Little did I know that my humble trio of melodies was up against such formidable competition: Crüger, CPE Bach, Green Carpet Players, ChurchFolk, and Nathan Partain. Feel free to check their fine renditions, but make sure you come back over the next few days to hear my other two versions of the song. I’ll give you a chance to vote on your favorite in a few days.
1. Jesus lives, and so shall I. The sting of death is gone forever. Jesus lives—the One who died the bands of sin and death to sever. God has raised me from the dust: Jesus is my hope and trust.
2. Jesus lives! My soul revived when Jesus called.

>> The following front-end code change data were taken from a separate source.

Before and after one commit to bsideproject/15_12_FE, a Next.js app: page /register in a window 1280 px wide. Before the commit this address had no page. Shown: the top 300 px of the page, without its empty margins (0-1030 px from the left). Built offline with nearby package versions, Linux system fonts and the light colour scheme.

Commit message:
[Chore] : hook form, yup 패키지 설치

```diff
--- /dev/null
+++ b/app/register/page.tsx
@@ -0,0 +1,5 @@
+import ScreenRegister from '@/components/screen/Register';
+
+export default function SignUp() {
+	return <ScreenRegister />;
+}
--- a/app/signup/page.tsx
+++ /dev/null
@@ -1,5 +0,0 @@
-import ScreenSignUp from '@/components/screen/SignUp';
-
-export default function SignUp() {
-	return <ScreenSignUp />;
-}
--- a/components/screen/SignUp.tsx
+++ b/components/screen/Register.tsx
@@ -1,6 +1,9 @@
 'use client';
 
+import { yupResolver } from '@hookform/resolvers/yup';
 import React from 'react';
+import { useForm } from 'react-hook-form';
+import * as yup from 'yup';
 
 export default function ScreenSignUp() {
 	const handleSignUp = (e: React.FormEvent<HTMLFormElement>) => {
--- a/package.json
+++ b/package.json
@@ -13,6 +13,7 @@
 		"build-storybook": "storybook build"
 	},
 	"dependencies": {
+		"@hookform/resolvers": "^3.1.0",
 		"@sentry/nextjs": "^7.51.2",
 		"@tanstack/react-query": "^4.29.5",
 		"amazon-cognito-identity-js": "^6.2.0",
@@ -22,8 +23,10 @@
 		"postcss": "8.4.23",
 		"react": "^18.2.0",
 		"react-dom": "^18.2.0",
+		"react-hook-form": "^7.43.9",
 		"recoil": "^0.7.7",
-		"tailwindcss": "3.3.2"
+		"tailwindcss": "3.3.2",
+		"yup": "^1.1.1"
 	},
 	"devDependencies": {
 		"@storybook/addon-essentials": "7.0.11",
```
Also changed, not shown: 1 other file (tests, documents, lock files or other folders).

I was awakened from my sleep to glorious light; the shroud of death my Lord has shaken. From the grave God raised me up: Jesus is my hope and trust.
3. Jesus lives! New life begins within this heart so long in slavery. From the crushing weight of sin, my God’s strong arm reached down and saved me. Each new day brings grace enough: Jesus is my hope and trust.
4. Jesus lives, and nothing now can separate me from my Savior. Earthly pain nor Satan’s power could never cause his love to waver. Those he’s found are never lost: Jesus is my hope and trust.
Awake, my soul. Awake, my soul. Your Savior calls— calls you to rise with him this dawn, calls you to life within God’s love: Jesus is my hope and trust.
For this latest collaboration with TL Moody, I took a different tack. I often match her texts with folk songs. The organic nature of the subject matter often feels like it should be matched by the string and wood of traditional folk music. And the reference to the lark in the first lines of the hymn almost lured me to follow Ralph Vaughan Williams ethereal “The Lark Ascending.” But I didn’t follow either of those muses.
Instead, I took my cues from the chorus, which is about joy welling up in the soul in praise of the Creator. What emerged was a Renaissance-style hymn with a persistent pulse underneath.
Bonus? You get to hear a chorus of Greg trombones!
What I love about this song, “The Meadow Sings,” is that the text wraps nature and doxology together so tightly and beautifully. Many environmental hymns are so heavy-handed they make you want to hop in your SUV and go eat a burger just to spite the starry-eyed, idealistic poet. But this text knits together nature, music, and the Creator so beautifully it makes all three seem part of the same chorus.
The organic nature of the text led me to compose a folk song with Celtic overtones. Of course, we’re all trying to recapture the beauty of “Be Thou My Vision” and “Morning Has Broken.” On the other hand, you could do worse…